As you are preparing to submit your ETD (electronic thesis or dissertation), here are answers to common questions graduate students raise using the ProQuest ETD Administrator System:
How long do embargoes last? If you are delaying the public release of your work via an embargo, the standard options in the ETD Administrator are 6 months, 1 year, and 2 years. WFU also allows for a 5 year embargo. If you are selecting the 5 year embargo, see instructions on extended embargoes.
Do I need to register for copyright? You do not have to register for copyright, unless you want to. Under U.S. copyright law, your ETD automatically has copyright; you do not have to register or publish or have notice (i.e., © name date) to claim copyright – it just happens. There may be strong arguments for registering your copyright in certain circumstances, particularly in artistic fields. If you do want to register your copyright, you can do so at copyright.gov. ProQuest charges an additional service fee to register on your behalf. If you have questions about copyright registration, contact Molly Keener.
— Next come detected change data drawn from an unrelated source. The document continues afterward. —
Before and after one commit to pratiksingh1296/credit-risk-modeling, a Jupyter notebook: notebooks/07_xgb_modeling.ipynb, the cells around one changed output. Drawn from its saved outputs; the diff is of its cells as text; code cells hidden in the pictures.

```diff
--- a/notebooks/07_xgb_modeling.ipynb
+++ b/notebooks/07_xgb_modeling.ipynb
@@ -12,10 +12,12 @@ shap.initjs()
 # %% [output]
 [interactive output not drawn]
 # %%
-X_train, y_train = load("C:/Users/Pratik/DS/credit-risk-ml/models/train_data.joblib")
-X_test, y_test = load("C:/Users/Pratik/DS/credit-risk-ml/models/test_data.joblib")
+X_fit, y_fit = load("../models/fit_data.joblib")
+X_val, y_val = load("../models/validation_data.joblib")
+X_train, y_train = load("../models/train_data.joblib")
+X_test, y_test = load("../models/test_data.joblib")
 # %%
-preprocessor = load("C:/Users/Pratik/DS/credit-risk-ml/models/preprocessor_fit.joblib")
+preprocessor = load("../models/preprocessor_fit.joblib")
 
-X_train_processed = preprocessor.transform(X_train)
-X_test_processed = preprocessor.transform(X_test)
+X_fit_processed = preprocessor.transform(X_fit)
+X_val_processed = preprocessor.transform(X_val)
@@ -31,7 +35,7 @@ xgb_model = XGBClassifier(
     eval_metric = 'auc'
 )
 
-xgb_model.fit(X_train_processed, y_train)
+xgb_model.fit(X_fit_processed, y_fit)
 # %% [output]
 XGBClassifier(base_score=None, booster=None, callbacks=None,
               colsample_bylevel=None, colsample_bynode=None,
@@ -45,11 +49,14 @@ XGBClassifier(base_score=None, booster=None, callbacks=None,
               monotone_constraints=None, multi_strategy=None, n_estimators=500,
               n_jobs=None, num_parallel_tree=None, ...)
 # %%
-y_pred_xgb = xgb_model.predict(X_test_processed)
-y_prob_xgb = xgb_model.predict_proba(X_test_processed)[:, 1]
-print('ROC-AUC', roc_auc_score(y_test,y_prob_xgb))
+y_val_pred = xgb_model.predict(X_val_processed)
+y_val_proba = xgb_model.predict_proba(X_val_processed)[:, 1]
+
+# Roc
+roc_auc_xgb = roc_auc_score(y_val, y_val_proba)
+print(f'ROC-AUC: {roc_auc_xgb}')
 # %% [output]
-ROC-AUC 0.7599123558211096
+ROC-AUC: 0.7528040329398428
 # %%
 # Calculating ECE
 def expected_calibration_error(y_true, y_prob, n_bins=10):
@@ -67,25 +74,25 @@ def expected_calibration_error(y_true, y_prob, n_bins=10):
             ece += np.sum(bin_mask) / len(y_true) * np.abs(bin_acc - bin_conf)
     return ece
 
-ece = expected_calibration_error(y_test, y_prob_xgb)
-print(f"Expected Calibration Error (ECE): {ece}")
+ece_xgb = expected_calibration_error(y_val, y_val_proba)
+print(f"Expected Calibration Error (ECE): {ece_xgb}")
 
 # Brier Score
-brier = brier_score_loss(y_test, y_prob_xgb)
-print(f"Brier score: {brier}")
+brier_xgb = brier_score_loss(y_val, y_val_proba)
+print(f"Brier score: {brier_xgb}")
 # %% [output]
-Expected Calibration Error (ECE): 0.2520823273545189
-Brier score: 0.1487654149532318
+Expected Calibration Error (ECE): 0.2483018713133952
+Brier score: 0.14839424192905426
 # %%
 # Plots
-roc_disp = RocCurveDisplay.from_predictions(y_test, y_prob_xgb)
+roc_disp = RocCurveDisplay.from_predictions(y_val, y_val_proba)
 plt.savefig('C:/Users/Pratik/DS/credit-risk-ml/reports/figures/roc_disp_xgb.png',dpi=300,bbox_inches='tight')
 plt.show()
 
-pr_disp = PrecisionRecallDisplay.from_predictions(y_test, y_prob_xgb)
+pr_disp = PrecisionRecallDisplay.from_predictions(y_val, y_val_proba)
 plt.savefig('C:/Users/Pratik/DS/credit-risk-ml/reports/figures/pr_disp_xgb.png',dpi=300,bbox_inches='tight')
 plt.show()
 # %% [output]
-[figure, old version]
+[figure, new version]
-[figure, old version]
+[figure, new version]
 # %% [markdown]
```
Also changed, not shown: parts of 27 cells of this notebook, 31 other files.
Can I use others’ copyrighted works in my thesis or dissertation? If you are including other copyrighted works in your ETD (e.g., an image from someone else’s publication; your previously published article), you need to ensure that you either are doing so under fair use (checklists can be useful guides) or have permission. If you have permission documents, it is often wise to include them in an appendix in your ETD. Note that publishers typically grant authors the right to include published articles in theses and dissertations; you can confirm at your journal’s website, in either the author guidelines or rights & permissions section.
Where do I submit my Student-Advisor ETD Agreement? The completed form is submitted to the Graduate School directly; it is not submitted via the ETD Administrator.
Have more questions? Contact Molly Keener, Director of Digital Initiatives & Scholarly Communication, Z. Smith Reynolds Library.